While they may have a very specific set of circumstances for their website setup which means everyone is locked into SMS, it’s worth noting that there are a number of two factor authenticators out there which don’t use SMS at all (see: “offline tokens”) and so can be used anywhere, anytime whether connected to the Net or not. One of the most popular is Google Authenticator, which works with everything from Lastpass, Facebook and Google services (naturally) to Tumblr, Salesforce and Amazon. In fact, it also works with a number of videogames like Guild Wars 2 and EVE Online. Whatever you make use of in your day to day online dealings, you’ll likely find an offline authenticator will do the same job as one of its SMS brethren.

Another benefit of going offline and ditching SMS is that you potentially reduce the window of opportunity for an attacker. One scam attempt where SMS verification is concerned is for the attacker to obtain the mobile number, then phone the network claiming the device has been lost. If they’re able to convince the network to forward SMS to their “new” phone, then they now have access to the bit that’s supposed to be more secure than your regular password. If they’ve already phished that (or obtained it via Malware) then you’re in trouble.

Two factor is a great way to shore up some accounts, but we’d only suggest switching the feature off as an absolute last resort. If you must do this, at least ensure your password is a decent one. The tradeoff here is that if you’re on a phone for your Internet wanderings with no laptop in sight, it isn’t exactly practical to type in a fifty character password, much less remember it. As a result, switching off two factor may cause a knock on effect of “I’ll just make my password five characters in length, what could possibly go wrong”.

Don’t do this.

Instead, consider making use of a mobile password manager. A password on its own isn’t as good as having two factor enabled, but it’s certainly a whole lot better than “Password1”.

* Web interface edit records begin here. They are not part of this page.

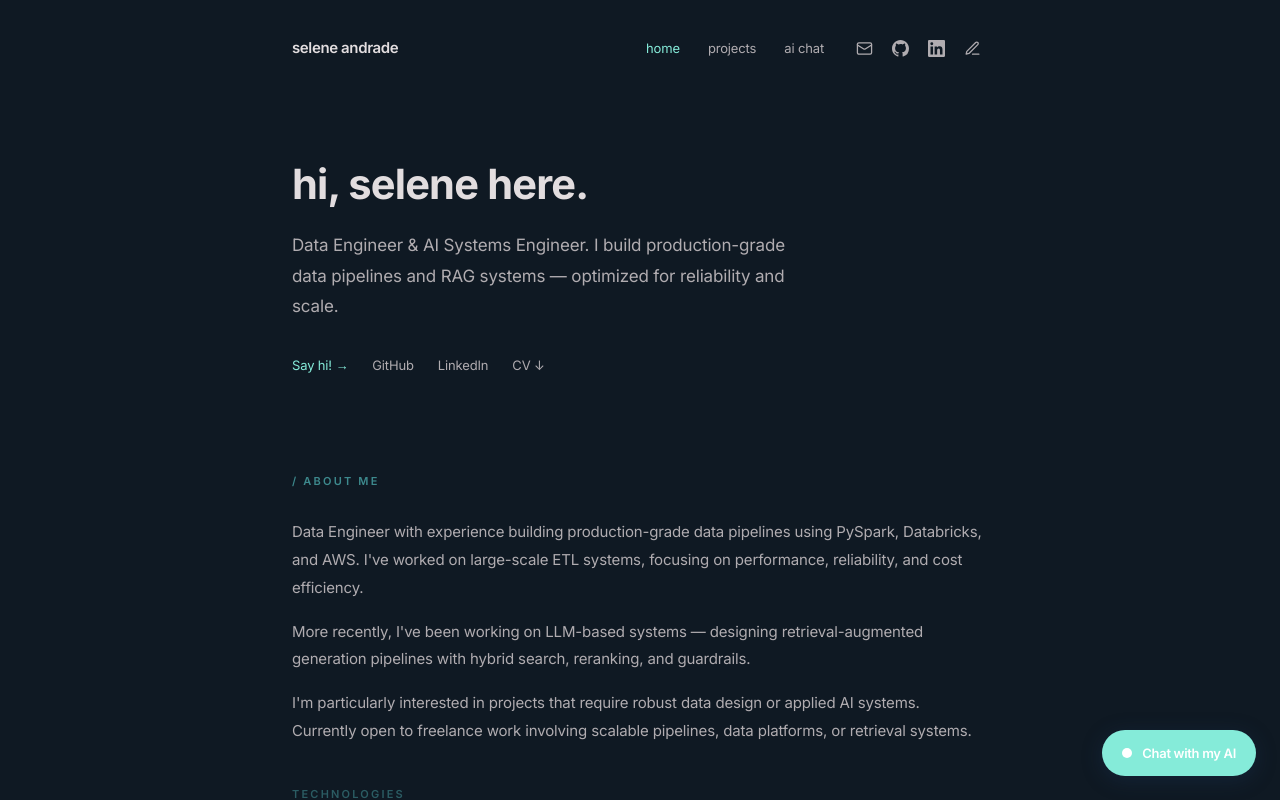
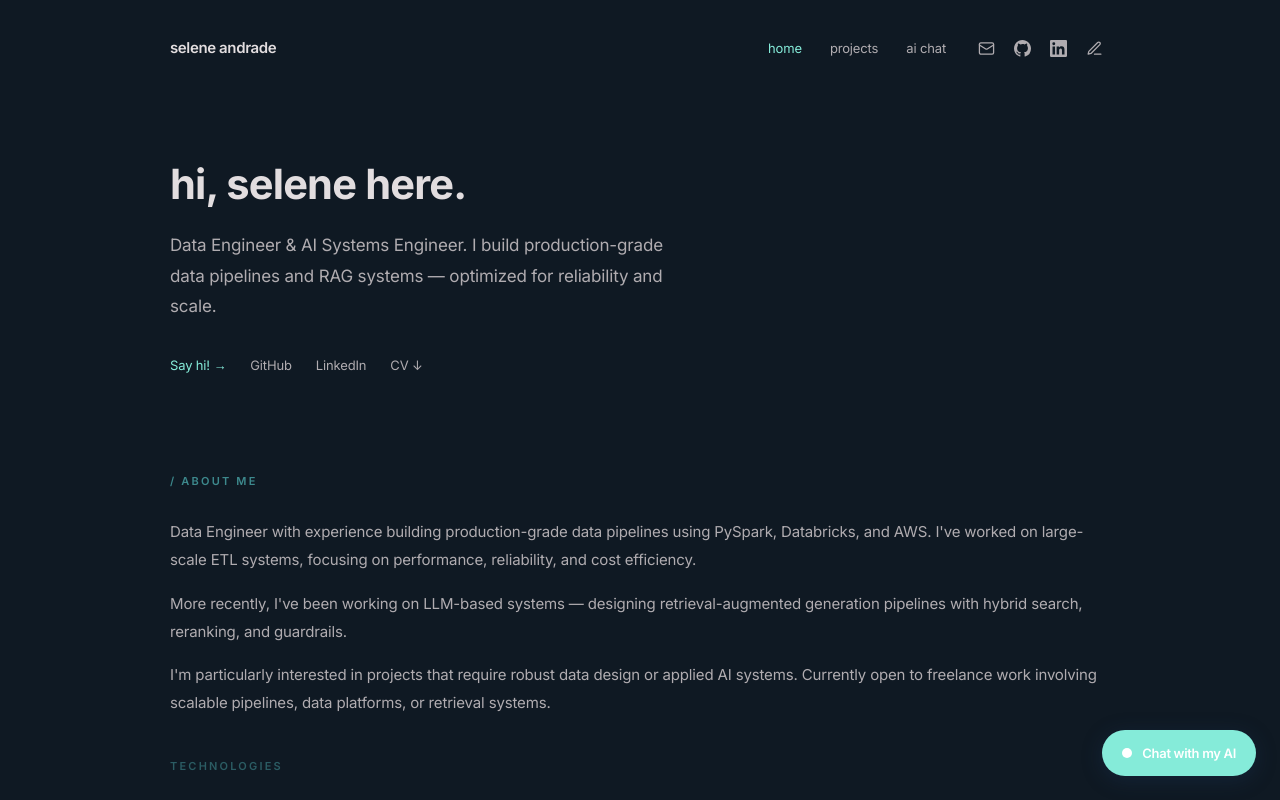
Before and after one commit to SAndrade2209/portfolio, a Next.js app: page / in a window 1280 px wide. Shown: the top 800 px of the page. Built offline with nearby package versions, Linux system fonts and the light colour scheme.

Commit message:
move layout

```diff
--- a/app/globals.css
+++ b/app/globals.css
@@ -1,18 +1,18 @@
 @import "tailwindcss";
 
 :root {
-  --primary:       #85ebd9;
-  --secondary:     #3d898d;
-  --background:    #0f1923;
-  --surface:       #162231;
-  --surface-strong:#1a2a3d;
-  --border:        #1e2d40;
-  --foreground:    #e2dddf;
-  --muted:         #b0acb0;
+  --primary:       #85ebd9;   /* mint teal */
+  --secondary:     #3d898d;   /* deep teal */
+  --background:    #0f1923;   /* dark navy */
+  --surface:       #162231;   /* card navy */
+  --surface-strong:#1a2a3d;   /* hover surface */
+  --border:        #1e2d40;   /* border navy */
+  --foreground:    #e2dddf;   /* off-white */
+  --muted:         #b0acb0;   /* cool gray */
   --accent:        #85ebd9;
 
-  /* Category accent colors — warm palette */
-  --cat-data:      #85ebd9;   /* teal  */
+  /* Category accent colors */
+  --cat-data:      #85ebd9;   /* teal */
   --cat-ai:        #D4B96A;   /* warm gold */
   --cat-research:  #B5705A;   /* terracotta */
 }
--- a/app/page.tsx
+++ b/app/page.tsx
@@ -19,7 +19,7 @@ const categoryMeta: Record<ProjectCategory, { label: string; color: string }> =
 export default function Home() {
   return (
     <main className="min-h-screen bg-background text-foreground">
-      <div className="mx-auto max-w-[760px] px-6 py-0 md:px-8">
+      <div className="mx-auto max-w-[1100px] px-8 py-0 md:px-20">
 
         <SiteHeader active="/" />
 
--- a/app/projects/page.tsx
+++ b/app/projects/page.tsx
@@ -68,7 +68,7 @@ export default function Projects() {
 
   return (
     <main className="min-h-screen bg-background text-foreground">
-      <div className="mx-auto max-w-[760px] px-6 py-0 md:px-8">
+      <div className="mx-auto max-w-[1100px] px-8 py-0 md:px-20">
         <SiteHeader active="/projects" />
 
         <FadeIn>
```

Whatever you decide to do with your logins, do the best you can to keep them safe – and if you’re not making use of two factor yet, it might be worth throwing onto your list of 2016 New Year’s Resolutions.

Christopher Boyd